While more than 200,000 troops landed on the beaches, and naval guns pounded the German defences from the Channel, Steele’s company – F Company of the US 82nd Airborne Division – was supposed to be dropped by glider on the main road beyond the town.
Two plane-loads of parachutists, however, were dropped by accident right in the town square itself – where, also by accident, a house had been set alight by a stray incendiary bomb.
The Germans in the town were easily able to see the descending parachutists by its light. Easy targets, 12 of them were killed, wounded or captured as they landed.
Steele, hit in the ankle by a piece of shrapnel, battled desperately to avoid landing in the flaming building itself. In so doing, he hit the steeple of the church, where his parachute became entangled, leaving him dangling from the tower.As he tried to cut himself free, he dropped his knife. So there he hung, for two hours, unable to do anything but watch the carnage below. Eventually the temporarily victorious Germans cut him down and took him prisoner.
Two days later, as the fighting went on, he was able to escape and rejoin his company.
Today, somewhat surreally, a lifesize effigy of a paratrooper dangles from a parachute on the church tower in Steele’s memory. Where the burning house was there is now a rather fine museum commemorating the parachute regiment and the battle.
Among the collected war memorabilia – much of which resembles similar collections housed in small museums across Suffolk – one of the most poignant items is a simple handwritten letter.
It is from one of the three German soldiers who were stationed on the church tower that night.

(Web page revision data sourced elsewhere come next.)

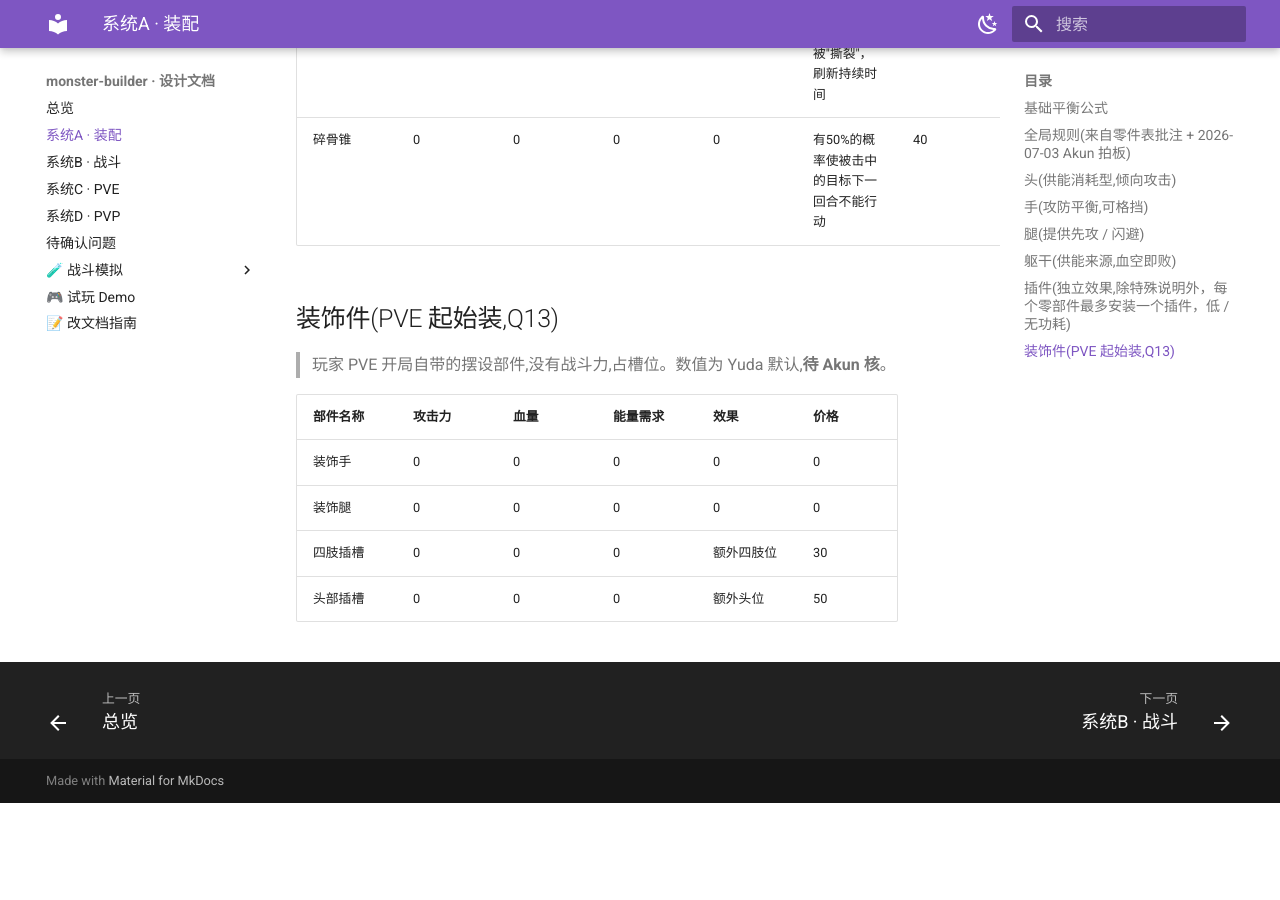
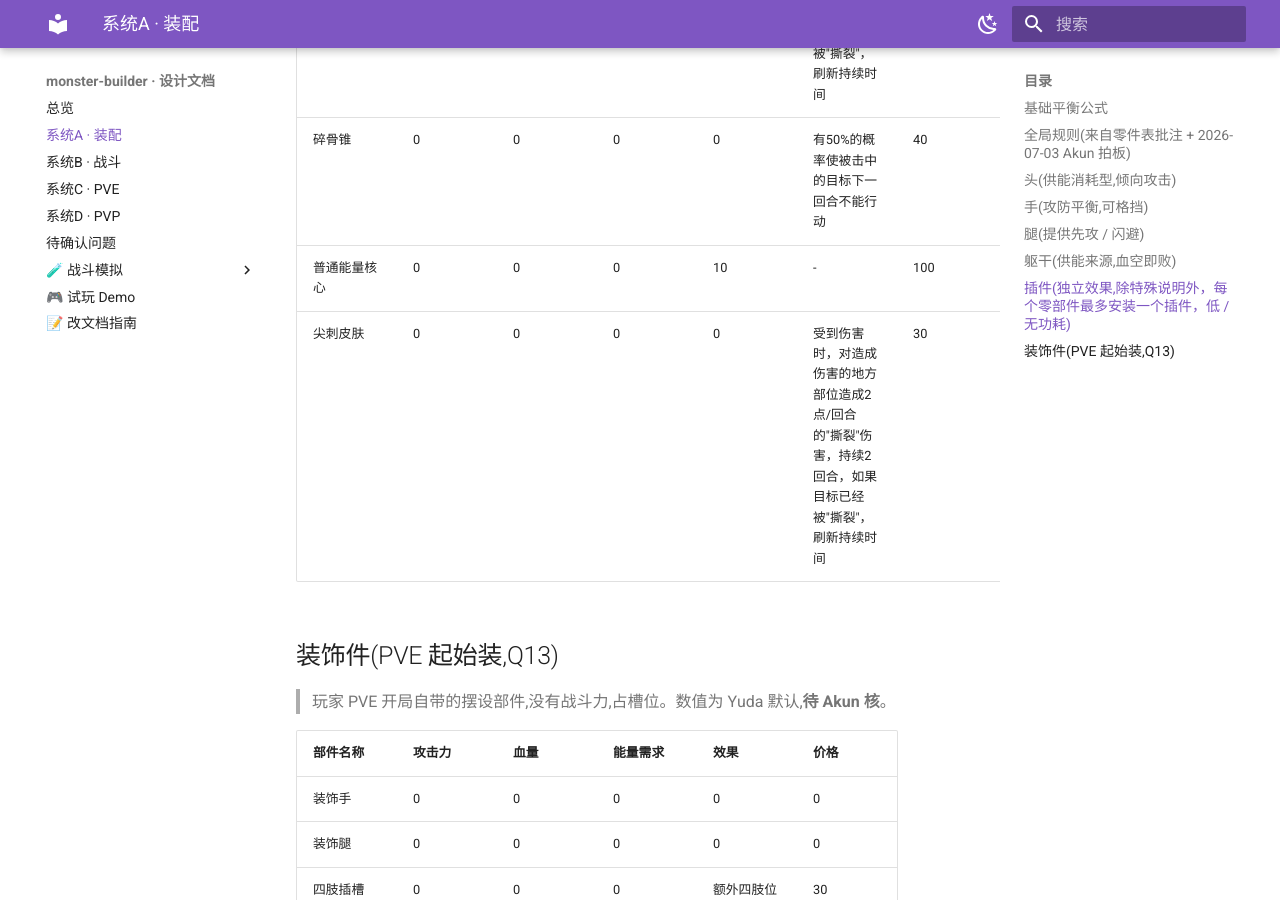
Before and after one commit to zhaoyuda/monster-builder, an MkDocs documentation site: the page built from design/01-assembly.md, in a window 1280 px wide and 900 px high, scrolled down 4645 px. Built offline with MkDocs 1.6.1 and Material for MkDocs 9.7.7, drawn with Linux system fonts in a browser that asks for light colours; before the commit the page ends 5448 px from its top, so only the background shows below that.

Commit message:
Update 01-assembly.md

```diff
--- a/design/01-assembly.md
+++ b/design/01-assembly.md
@@ -85,6 +85,8 @@
 | 耐火皮肤 | 0 | 0 | 0 | 0 | 受到的火焰减少50%，免疫"灼烧" | 50 | 身体 |
 | 撕裂爪 | -2 | 0 | 0 | 0 | 对受到攻击的目标造成2点/回合的"撕裂"伤害，持续5回合，如果目标已经被"撕裂"，刷新持续时间 | 50 | 手 |
 | 碎骨锥 | 0 | 0 | 0 | 0 | 有50%的概率使被击中的目标下一回合不能行动 | 40 | 腿 |
+| 普通能量核心 | 0 | 0 | 0 | 10 | - | 100 | 身体 |
+| 尖刺皮肤 | 0 | 0 | 0 | 0 | 受到伤害时，对造成伤害的地方部位造成2点/回合的"撕裂"伤害，持续2回合，如果目标已经被"撕裂"，刷新持续时间 | 30 | 身体 |
 
 ## 装饰件(PVE 起始装,Q13)
 
```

It tells how he might have shot Steele had he not thought he was dead already.
And it recounts how one of his two comrades was shot dead. And that he never saw the other again until 20 years later at a reunion in Sainte-Mère-Église, where Steele also returned and was much feted by the townspeople.
According to Wikipedia, Sainte-Mère-Église was “significantly involved” in the Hundred Years War of the 14th and 15th centuries and the Wars of Religion in the 16th. But it is the events of D-Day and the days immediately following that now dominates everything in the town. It is as if nothing had happened there before, and very little since except commemoration.
You might think there was nothing terribly significant about a 68th anniversary, yet Sainte-Mère-Église was full last week – largely of American and British visitors, and French people weirdly clad in American pseudo-military attire.
I was there by chance, not design, but I can only assume that the fancy-dress parade takes place every June.
And not just in Sainte-Mère-Église but also on the beaches and at the nearby German batteries at Azeville and Crisbeq.
Now partially restored as rather sombre but absorbing museums, the batteries are colossal concrete constructions from which the Germans’ big guns attempted to fight off the invading Allies.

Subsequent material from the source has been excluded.